All records below must be written out exactly, with the pictures excluded.
□ □ □
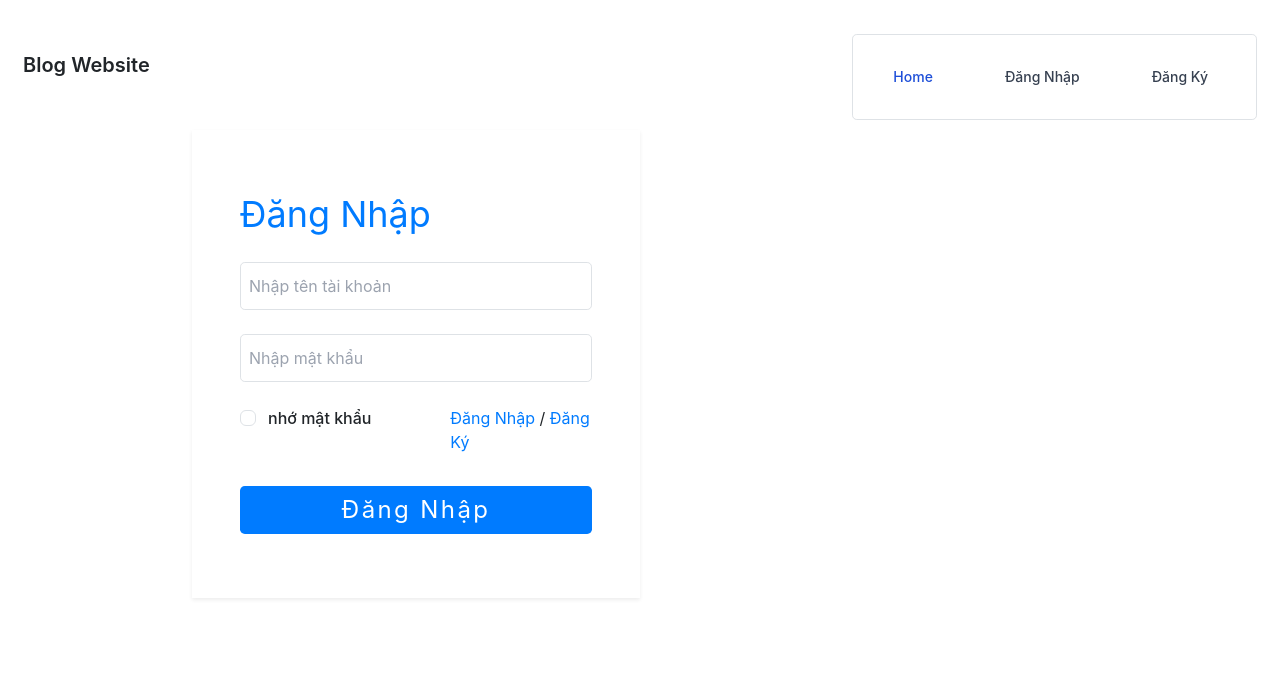
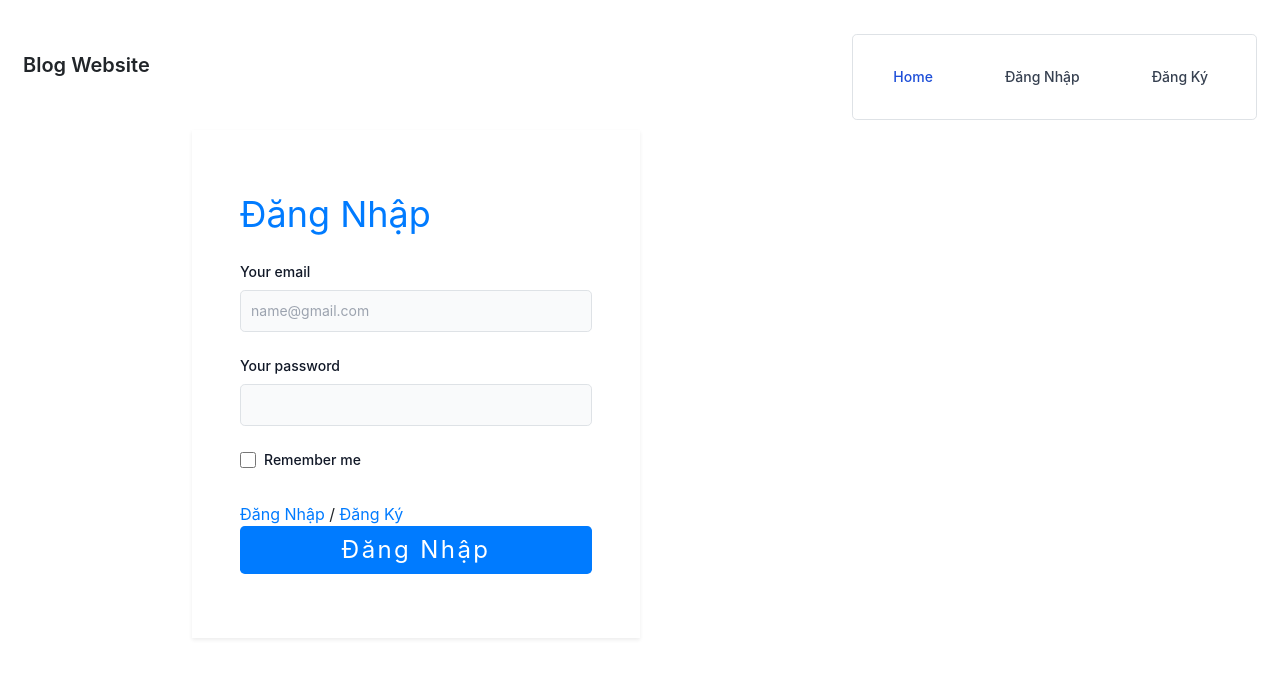
Before and after one commit to ndkhangvl/Blog_Web, a Vue app in the folder frontend/: page /login in a window 1280 px wide. Shown: the top 678 px of the page. Built offline with nearby package versions, Linux system fonts and the light colour scheme.

Commit message:
Edit login and register file

```diff
--- a/frontend/src/components/Login.vue
+++ /dev/null
@@ -1,51 +0,0 @@
-<template>
-    <div class="flex lg:max-w-4xl max-w-3xl lg:flex-grow">
-        <div
-            class="lg:bg-white lg:w-1/2 lg:p-8 lg:py-16 lg:px-12 space-y-7 marlene-rounded-l-lg shadow-sm w-max p-8 marlene-bg-glass-ex">
-            <div class="space-y-3.5">
-                <p class="mb-2 text-primary text-4xl">Đăng Nhập</p>
-            </div>
-            <form class="space-y-8">
-                <div class="space-y-6">
-                    <div class="block ">
-                        <input
-                            class="border min-w-full border-gray focus:border-primary rounded-lg appearance-none p-1 pl-2 h-12 focus:outline-none focus:ring-1 focus:ring-primary"
-                            placeholder="Nhập tên tài khoản" type="email">
-                    </div>
-                    <div class="block ">
-                        <input
-                            class="border min-w-full border-gray focus:border-primary rounded-lg appearance-none p-1 pl-2 h-12 focus:outline-none focus:ring-1 focus:ring-primary"
-                            placeholder="Nhập mật khẩu" type="password">
-                    </div>
-                    <div class="grid grid-cols-7 gap-4">
-                        <div class="col-start-1 col-end-4">
-                            <label class="flex items-center space-x-3">
-                                <input type="checkbox" name="checked-demo" value="1"
-                                    class="form-tick appearance-none h-4 w-4 border border-gray rounded-md checked:bg-primary checked:border-transparent focus:outline-none bg-white">
-                                <span class="text-blue-gray font-medium">nhớ mật khẩu</span>
-                            </label>
-                        </div>
-                        <div class="col-end-8 col-span-3">
-                            <a class="text-primary" href="">Đăng Nhập</a>
-                            <a class=""> / </a>
-                            <router-link to="/register" class="text-primary">Đăng Ký</router-link>
-                        </div>
-                    </div>
-                </div>
-                <div class="block text-center ">
-                    <button
-                        class="tracking-widest bg-primary min-w-full h-12 focus:bg-secondary hover:bg-secondary text-white rounded-lg text-2xl marlene-btn"
-                        type="submit">Đăng Nhập</button>
-                </div>
-
-            </form>
-        </div>
-    </div>
-</template>
-
-<script setup>
-</script>
-
-<style>
-
-</style>
--- a/frontend/src/router/index.js
+++ b/frontend/src/router/index.js
@@ -5,19 +5,19 @@ const routes = [
     {
         path:'/',
         name: 'Home',
-        component: () => import('@/components/Login.vue'),
+        component: () => import('@/view/Login.vue'),
     },
 
     {
         path:'/login',
         name: 'Login',
-        component: () => import('@/components/Login.vue'),
+        component: () => import('@/view/Login.vue'),
     },
 
     {
         path: '/register',
         name: 'Register',
-        component: () => import('@/components/Register.vue'),
+        component: () => import('@/view/Register.vue'),
     },
 ];
 
--- /dev/null
+++ b/frontend/src/view/Login.vue
@@ -0,0 +1,52 @@
+<template>
+    <div class="flex lg:max-w-4xl max-w-3xl lg:flex-grow">
+        <div
+            class="lg:bg-white lg:w-1/2 lg:p-8 lg:py-16 lg:px-12 space-y-7 marlene-rounded-l-lg shadow-sm w-max p-8 marlene-bg-glass-ex">
+            <div class="space-y-3.5">
+                <p class="mb-2 text-primary text-4xl">Đăng Nhập</p>
+            </div>
+            <form>
+                <div class="mb-6">
+                    <label for="email" class="block mb-2 text-sm font-medium text-gray-900 dark:text-white">Your
+                        email</label>
+                    <input type="email" id="email"
+                        class="bg-gray-50 border border-gray-300 text-gray-900 text-sm rounded-lg focus:ring-blue-500 focus:border-blue-500 block w-full p-2.5 dark:bg-gray-700 dark:border-gray-600 dark:placeholder-gray-400 dark:text-white dark:focus:ring-blue-500 dark:focus:border-blue-500"
+                        placeholder="name@gmail.com" required>
+                </div>
+                <div class="mb-6">
+                    <label for="password" class="block mb-2 text-sm font-medium text-gray-900 dark:text-white">Your
+                        password</label>
+                    <input type="password" id="password"
+                        class="bg-gray-50 border border-gray-300 text-gray-900 text-sm rounded-lg focus:ring-blue-500 focus:border-blue-500 block w-full p-2.5 dark:bg-gray-700 dark:border-gray-600 dark:placeholder-gray-400 dark:text-white dark:focus:ring-blue-500 dark:focus:border-blue-500"
+                        required>
+                </div>
+                <div class="flex items-start mb-6">
+                    <div class="flex items-center h-5">
+                        <input id="remember" type="checkbox" value=""
+                            class="w-4 h-4 bg-gray-50 rounded border border-gray-300 focus:ring-3 focus:ring-blue-300 dark:bg-gray-700 dark:border-gray-600 dark:focus:ring-blue-600 dark:ring-offset-gray-800"
+                            required>
+                    </div>
+                    <label for="remember" class="ml-2 text-sm font-medium text-gray-900 dark:text-gray-300">Remember
+                        me</label>
+                </div>
+                <div class="col-end-8 col-span-3">
+                    <a class="text-primary" href="">Đăng Nhập</a>
+                    <a class=""> / </a>
+                    <router-link to="/register" class="text-primary">Đăng Ký</router-link>
+                </div>
+                <div class="block text-center ">
+                    <button
+                        class="tracking-widest bg-primary min-w-full h-12 focus:bg-secondary hover:bg-secondary text-white rounded-lg text-2xl marlene-btn"
+                        type="submit">Đăng Nhập</button>
+                </div>
+            </form>
+        </div>
+    </div>
+</template>
+
+<script setup>
+</script>
+
+<style>
+
+</style>
```
Also changed, not shown: frontend/src/view/Register.vue (renamed from frontend/src/components/Register.vue).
□ □ □
■ RESPONSE
Before and after one commit to ndkhangvl/Blog_Web, a Vue app in the folder frontend/: page /login in a window 1280 px wide. Shown: the top 678 px of the page. Built offline with nearby package versions, Linux system fonts and the light colour scheme.

Commit message:
Edit login and register file

```diff
--- a/frontend/src/components/Login.vue
+++ /dev/null
@@ -1,51 +0,0 @@
-<template>
-    <div class="flex lg:max-w-4xl max-w-3xl lg:flex-grow">
-        <div
-            class="lg:bg-white lg:w-1/2 lg:p-8 lg:py-16 lg:px-12 space-y-7 marlene-rounded-l-lg shadow-sm w-max p-8 marlene-bg-glass-ex">
-            <div class="space-y-3.5">
-                <p class="mb-2 text-primary text-4xl">Đăng Nhập</p>
-            </div>
-            <form class="space-y-8">
-                <div class="space-y-6">
-                    <div class="block ">
-                        <input
-                            class="border min-w-full border-gray focus:border-primary rounded-lg appearance-none p-1 pl-2 h-12 focus:outline-none focus:ring-1 focus:ring-primary"
-                            placeholder="Nhập tên tài khoản" type="email">
-                    </div>
-                    <div class="block ">
-                        <input
-                            class="border min-w-full border-gray focus:border-primary rounded-lg appearance-none p-1 pl-2 h-12 focus:outline-none focus:ring-1 focus:ring-primary"
-                            placeholder="Nhập mật khẩu" type="password">
-                    </div>
-                    <div class="grid grid-cols-7 gap-4">
-                        <div class="col-start-1 col-end-4">
-                            <label class="flex items-center space-x-3">
-                                <input type="checkbox" name="checked-demo" value="1"
-                                    class="form-tick appearance-none h-4 w-4 border border-gray rounded-md checked:bg-primary checked:border-transparent focus:outline-none bg-white">
-                                <span class="text-blue-gray font-medium">nhớ mật khẩu</span>
-                            </label>
-                        </div>
-                        <div class="col-end-8 col-span-3">
-                            <a class="text-primary" href="">Đăng Nhập</a>
-                            <a class=""> / </a>
-                            <router-link to="/register" class="text-primary">Đăng Ký</router-link>
-                        </div>
-                    </div>
-                </div>
-                <div class="block text-center ">
-                    <button
-                        class="tracking-widest bg-primary min-w-full h-12 focus:bg-secondary hover:bg-secondary text-white rounded-lg text-2xl marlene-btn"
-                        type="submit">Đăng Nhập</button>
-                </div>
-
-            </form>
-        </div>
-    </div>
-</template>
-
-<script setup>
-</script>
-
-<style>
-
-</style>
--- a/frontend/src/router/index.js
+++ b/frontend/src/router/index.js
@@ -5,19 +5,19 @@ const routes = [
     {
         path:'/',
         name: 'Home',
-        component: () => import('@/components/Login.vue'),
+        component: () => import('@/view/Login.vue'),
     },
 
     {
         path:'/login',
         name: 'Login',
-        component: () => import('@/components/Login.vue'),
+        component: () => import('@/view/Login.vue'),
     },
 
     {
         path: '/register',
         name: 'Register',
-        component: () => import('@/components/Register.vue'),
+        component: () => import('@/view/Register.vue'),
     },
 ];
 
--- /dev/null
+++ b/frontend/src/view/Login.vue
@@ -0,0 +1,52 @@
+<template>
+    <div class="flex lg:max-w-4xl max-w-3xl lg:flex-grow">
+        <div
+            class="lg:bg-white lg:w-1/2 lg:p-8 lg:py-16 lg:px-12 space-y-7 marlene-rounded-l-lg shadow-sm w-max p-8 marlene-bg-glass-ex">
+            <div class="space-y-3.5">
+                <p class="mb-2 text-primary text-4xl">Đăng Nhập</p>
+            </div>
+            <form>
+                <div class="mb-6">
+                    <label for="email" class="block mb-2 text-sm font-medium text-gray-900 dark:text-white">Your
+                        email</label>
+                    <input type="email" id="email"
+                        class="bg-gray-50 border border-gray-300 text-gray-900 text-sm rounded-lg focus:ring-blue-500 focus:border-blue-500 block w-full p-2.5 dark:bg-gray-700 dark:border-gray-600 dark:placeholder-gray-400 dark:text-white dark:focus:ring-blue-500 dark:focus:border-blue-500"
+                        placeholder="name@gmail.com" required>
+                </div>
+                <div class="mb-6">
+                    <label for="password" class="block mb-2 text-sm font-medium text-gray-900 dark:text-white">Your
+                        password</label>
+                    <input type="password" id="password"
+                        class="bg-gray-50 border border-gray-300 text-gray-900 text-sm rounded-lg focus:ring-blue-500 focus:border-blue-500 block w-full p-2.5 dark:bg-gray-700 dark:border-gray-600 dark:placeholder-gray-400 dark:text-white dark:focus:ring-blue-500 dark:focus:border-blue-500"
+                        required>
+                </div>
+                <div class="flex items-start mb-6">
+                    <div class="flex items-center h-5">
+                        <input id="remember" type="checkbox" value=""
+                            class="w-4 h-4 bg-gray-50 rounded border border-gray-300 focus:ring-3 focus:ring-blue-300 dark:bg-gray-700 dark:border-gray-600 dark:focus:ring-blue-600 dark:ring-offset-gray-800"
+                            required>
+                    </div>
+                    <label for="remember" class="ml-2 text-sm font-medium text-gray-900 dark:text-gray-300">Remember
+                        me</label>
+                </div>
+                <div class="col-end-8 col-span-3">
+                    <a class="text-primary" href="">Đăng Nhập</a>
+                    <a class=""> / </a>
+                    <router-link to="/register" class="text-primary">Đăng Ký</router-link>
+                </div>
+                <div class="block text-center ">
+                    <button
+                        class="tracking-widest bg-primary min-w-full h-12 focus:bg-secondary hover:bg-secondary text-white rounded-lg text-2xl marlene-btn"
+                        type="submit">Đăng Nhập</button>
+                </div>
+            </form>
+        </div>
+    </div>
+</template>
+
+<script setup>
+</script>
+
+<style>
+
+</style>
```
Also changed, not shown: frontend/src/view/Register.vue (renamed from frontend/src/components/Register.vue).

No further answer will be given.